First off, I’m going to entirely ignore Gayle Rosenwald Smith’s article entitled “The Wife-Beater” to geek out about the picture left at the end depicting Marlon Brando in “A Streetcar Named Desire”. Being a self-proclaimed classic movie buff, I can’t help but love it when I see a masterpiece like “A Streetcar Named Desire” referenced, regardless of whether it is in a good or bad way, in an unrelated topic.
Now, moving on to the real topic at hand, I had a big problem with the foundation of her article. Yes, while I do concede that it is commonplace to call the particular type of shirt a “Wife-beater”, the actual name is called and “A-shirt”, feel free to open up an adjacent tab and Google that. If she really had that big of a problem with its title, you would think she make this a persuasive paper with a call to action for its reform in name.

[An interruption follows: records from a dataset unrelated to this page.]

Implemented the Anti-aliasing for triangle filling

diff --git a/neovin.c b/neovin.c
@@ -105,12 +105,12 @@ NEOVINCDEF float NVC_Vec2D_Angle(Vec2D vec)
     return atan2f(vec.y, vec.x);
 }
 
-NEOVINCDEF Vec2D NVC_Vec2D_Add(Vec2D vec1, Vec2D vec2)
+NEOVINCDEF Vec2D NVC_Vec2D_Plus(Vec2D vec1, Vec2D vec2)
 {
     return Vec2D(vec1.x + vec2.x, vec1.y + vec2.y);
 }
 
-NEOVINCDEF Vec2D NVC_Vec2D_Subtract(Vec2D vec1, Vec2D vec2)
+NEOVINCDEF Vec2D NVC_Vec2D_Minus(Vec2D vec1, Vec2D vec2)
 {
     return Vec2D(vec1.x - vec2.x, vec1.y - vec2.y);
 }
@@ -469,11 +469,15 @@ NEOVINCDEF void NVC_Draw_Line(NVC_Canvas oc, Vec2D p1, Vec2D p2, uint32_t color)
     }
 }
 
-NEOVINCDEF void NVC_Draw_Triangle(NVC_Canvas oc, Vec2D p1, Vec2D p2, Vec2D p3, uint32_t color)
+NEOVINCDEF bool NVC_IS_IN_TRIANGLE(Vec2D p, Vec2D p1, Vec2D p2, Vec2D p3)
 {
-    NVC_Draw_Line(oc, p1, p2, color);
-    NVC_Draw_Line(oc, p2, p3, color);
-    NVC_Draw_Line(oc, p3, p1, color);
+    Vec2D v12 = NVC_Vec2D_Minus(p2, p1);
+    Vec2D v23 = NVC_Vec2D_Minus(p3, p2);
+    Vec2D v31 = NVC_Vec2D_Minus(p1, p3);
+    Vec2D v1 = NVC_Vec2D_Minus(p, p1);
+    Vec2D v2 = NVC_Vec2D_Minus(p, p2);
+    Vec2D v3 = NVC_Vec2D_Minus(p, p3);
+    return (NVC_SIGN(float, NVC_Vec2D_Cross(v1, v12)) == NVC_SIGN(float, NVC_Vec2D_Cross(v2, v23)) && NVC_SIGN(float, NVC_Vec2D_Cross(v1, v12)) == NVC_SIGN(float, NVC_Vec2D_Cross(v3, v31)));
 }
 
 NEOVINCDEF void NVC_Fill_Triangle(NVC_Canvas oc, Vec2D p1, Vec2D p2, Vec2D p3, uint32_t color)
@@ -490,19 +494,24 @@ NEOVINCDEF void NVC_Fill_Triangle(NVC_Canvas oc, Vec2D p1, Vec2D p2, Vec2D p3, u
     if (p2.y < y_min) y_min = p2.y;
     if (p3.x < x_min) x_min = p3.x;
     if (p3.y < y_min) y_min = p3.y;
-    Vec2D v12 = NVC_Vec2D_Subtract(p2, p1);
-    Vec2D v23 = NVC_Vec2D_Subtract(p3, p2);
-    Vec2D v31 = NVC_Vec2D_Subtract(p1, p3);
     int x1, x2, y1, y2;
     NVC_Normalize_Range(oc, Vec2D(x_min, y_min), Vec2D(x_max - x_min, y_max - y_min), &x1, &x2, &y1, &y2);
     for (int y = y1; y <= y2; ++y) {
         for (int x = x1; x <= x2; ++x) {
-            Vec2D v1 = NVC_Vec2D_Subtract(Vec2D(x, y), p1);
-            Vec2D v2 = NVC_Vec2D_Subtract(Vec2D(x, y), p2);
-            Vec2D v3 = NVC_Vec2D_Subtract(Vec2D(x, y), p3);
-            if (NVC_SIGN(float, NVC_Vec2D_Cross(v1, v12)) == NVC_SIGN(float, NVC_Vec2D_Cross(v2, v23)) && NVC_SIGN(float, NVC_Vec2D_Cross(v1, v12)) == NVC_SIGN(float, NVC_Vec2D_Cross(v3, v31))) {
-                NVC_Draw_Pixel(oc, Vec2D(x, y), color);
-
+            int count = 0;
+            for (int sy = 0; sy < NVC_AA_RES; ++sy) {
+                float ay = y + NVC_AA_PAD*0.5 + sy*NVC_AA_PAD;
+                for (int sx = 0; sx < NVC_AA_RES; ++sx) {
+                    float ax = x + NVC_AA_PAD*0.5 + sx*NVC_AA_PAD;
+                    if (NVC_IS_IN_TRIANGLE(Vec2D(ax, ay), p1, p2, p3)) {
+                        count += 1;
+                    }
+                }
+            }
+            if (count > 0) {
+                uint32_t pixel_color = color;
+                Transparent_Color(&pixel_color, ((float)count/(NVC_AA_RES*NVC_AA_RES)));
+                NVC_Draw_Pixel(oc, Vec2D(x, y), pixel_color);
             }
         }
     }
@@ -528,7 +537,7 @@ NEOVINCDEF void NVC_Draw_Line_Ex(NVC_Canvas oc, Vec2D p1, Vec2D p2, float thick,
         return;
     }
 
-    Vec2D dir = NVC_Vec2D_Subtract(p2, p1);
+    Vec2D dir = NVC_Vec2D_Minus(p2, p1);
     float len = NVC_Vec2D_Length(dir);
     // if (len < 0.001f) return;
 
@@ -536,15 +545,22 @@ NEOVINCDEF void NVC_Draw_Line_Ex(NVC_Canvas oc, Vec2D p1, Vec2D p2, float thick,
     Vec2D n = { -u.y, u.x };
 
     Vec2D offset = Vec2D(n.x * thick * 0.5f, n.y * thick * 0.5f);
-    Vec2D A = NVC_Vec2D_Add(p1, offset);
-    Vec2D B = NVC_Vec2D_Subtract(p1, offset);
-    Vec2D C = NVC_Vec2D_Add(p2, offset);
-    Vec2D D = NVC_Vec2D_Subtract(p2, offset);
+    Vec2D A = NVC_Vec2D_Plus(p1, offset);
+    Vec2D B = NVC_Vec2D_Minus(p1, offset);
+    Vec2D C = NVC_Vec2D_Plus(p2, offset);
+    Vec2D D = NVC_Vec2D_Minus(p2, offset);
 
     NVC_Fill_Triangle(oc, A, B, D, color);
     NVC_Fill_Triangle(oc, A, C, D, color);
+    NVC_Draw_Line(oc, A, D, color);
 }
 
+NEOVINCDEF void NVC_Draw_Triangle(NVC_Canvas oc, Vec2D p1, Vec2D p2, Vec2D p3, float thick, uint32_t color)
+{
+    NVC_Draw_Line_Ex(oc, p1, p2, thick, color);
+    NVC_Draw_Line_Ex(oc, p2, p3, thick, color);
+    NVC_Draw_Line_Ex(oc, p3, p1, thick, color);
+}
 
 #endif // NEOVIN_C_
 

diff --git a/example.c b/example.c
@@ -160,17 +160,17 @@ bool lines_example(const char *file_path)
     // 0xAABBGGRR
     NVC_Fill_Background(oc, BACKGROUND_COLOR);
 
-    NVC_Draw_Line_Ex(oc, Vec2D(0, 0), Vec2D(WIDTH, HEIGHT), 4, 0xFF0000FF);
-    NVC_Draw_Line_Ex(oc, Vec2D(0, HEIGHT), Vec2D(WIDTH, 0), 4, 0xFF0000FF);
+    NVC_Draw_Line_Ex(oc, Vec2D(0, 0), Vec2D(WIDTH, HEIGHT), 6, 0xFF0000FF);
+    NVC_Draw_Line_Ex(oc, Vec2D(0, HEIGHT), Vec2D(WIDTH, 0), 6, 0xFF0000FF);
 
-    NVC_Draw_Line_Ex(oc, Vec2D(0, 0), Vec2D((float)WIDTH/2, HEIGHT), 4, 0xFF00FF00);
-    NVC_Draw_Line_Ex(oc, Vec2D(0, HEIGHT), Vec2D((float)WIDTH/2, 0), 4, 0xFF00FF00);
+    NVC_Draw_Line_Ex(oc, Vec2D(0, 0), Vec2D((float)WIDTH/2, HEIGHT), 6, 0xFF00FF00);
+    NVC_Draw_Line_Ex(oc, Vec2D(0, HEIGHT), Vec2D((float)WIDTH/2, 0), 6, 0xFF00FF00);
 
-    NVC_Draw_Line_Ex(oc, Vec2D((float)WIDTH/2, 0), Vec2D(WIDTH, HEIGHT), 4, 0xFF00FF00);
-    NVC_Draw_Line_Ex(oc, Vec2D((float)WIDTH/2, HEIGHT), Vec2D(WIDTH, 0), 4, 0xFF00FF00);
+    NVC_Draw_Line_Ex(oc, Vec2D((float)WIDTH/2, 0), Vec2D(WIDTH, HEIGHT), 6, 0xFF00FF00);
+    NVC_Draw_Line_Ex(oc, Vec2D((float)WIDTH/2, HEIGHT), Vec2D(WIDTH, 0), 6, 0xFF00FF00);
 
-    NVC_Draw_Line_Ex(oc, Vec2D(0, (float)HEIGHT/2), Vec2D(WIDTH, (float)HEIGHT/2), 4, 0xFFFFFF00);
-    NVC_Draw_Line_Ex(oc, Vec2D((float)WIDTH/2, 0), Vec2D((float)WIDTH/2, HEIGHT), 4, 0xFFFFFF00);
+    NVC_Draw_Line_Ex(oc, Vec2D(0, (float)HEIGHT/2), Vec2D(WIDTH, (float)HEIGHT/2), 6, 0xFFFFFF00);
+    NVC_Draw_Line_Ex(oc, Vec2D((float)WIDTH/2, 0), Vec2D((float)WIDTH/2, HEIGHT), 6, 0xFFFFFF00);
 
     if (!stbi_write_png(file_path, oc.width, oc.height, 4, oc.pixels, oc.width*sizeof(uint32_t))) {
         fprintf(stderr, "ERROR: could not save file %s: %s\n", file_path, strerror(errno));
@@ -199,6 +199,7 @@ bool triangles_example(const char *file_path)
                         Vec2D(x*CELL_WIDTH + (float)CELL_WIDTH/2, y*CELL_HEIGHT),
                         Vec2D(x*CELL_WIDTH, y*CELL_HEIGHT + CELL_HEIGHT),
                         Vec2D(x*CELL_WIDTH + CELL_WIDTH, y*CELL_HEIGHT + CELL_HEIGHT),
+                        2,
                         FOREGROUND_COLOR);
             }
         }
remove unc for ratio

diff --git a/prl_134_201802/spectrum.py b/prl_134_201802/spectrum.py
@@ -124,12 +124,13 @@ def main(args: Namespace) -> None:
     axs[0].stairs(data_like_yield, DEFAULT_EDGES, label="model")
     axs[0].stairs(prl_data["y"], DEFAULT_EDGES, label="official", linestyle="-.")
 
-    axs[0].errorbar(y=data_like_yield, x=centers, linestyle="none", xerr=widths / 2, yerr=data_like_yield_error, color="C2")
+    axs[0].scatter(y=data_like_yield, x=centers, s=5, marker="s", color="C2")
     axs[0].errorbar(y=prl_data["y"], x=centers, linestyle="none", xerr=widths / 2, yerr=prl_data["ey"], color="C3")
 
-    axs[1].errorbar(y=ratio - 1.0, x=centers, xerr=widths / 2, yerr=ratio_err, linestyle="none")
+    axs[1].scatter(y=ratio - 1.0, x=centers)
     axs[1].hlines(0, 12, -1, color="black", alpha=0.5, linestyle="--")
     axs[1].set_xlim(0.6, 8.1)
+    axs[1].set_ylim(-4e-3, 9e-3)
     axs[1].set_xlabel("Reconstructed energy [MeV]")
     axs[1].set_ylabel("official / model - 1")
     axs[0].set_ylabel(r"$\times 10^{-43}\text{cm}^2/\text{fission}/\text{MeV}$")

Finally, now that all that is off my chest I can actually bring up what I enjoyed about the article. Smith had some very good points in her article. To bring up the fact that the term “Wife-beater” has become so well used that it has found its way into the lexicon that is The Oxford Dictionary is beyond me. I am aware that language is a very plastic, malleable object, but to here that an objectified, slang phrase has become a regular part of speech is abhorrent. It makes me fear for the moment when our language takes a turn towards the purely phonetic; something that has only ever been publicly discussed in H. G. Wells’ “The Time Machine.” So much for me enjoying it, huh?